Bridget Riley, Copy after Seurat’s Bridge at Courbevoie, 1959, oil on canvas, 28 x 35 7/8 in | Courtesy Karsten Schubert, London.
She “corrected” Seurat’s The Bridge at Courbevoie (1886-87) in her own copy
As Riley gradually proceeded to internalise Seurat’s method, she came to the point where she began to realise when he did not do something he should have done, had he followed his ‘method’ to a T. For example, there are red dots visible in her copy that are not visible in Seurat’s painting. Following Seurat’s “method” Riley realised that they should in fact be there. This came from knowing about his use of ambient complementaries. Therefore in a green ground like his, he would normally have put red in, which he did not do in his original. It took her about one week to paint her copy of Seurat’s The Bridge at Courbevoie.
The installation of the exhibition, much like Riley’s painting process, was largely trial and error. Original plans were changed once the works arrived in order to give each work enough space to breathe as well as be placed strategically in conversation with each other.
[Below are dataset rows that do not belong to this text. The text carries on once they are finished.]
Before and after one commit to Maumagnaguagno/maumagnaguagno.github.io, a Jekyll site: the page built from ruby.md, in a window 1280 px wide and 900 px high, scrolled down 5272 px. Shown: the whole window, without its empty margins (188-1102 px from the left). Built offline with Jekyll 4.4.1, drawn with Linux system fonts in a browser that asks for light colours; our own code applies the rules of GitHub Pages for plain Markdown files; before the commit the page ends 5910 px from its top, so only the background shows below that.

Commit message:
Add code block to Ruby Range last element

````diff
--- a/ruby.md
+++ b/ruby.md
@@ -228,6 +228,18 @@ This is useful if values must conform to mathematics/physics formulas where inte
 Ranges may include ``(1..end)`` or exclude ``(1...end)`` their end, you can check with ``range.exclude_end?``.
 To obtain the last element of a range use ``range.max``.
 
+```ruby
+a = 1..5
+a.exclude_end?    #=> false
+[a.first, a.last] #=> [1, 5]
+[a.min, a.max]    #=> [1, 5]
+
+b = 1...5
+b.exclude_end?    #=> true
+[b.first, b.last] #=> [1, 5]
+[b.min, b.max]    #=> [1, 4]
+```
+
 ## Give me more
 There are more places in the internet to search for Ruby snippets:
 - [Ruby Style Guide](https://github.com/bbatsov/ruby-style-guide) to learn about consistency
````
Though present in only one room, with seven works, the exhibition perfectly highlights the most important aspects of Seurat’s impact on Riley’s work as well as the progress of development throughout her entire oeuvre.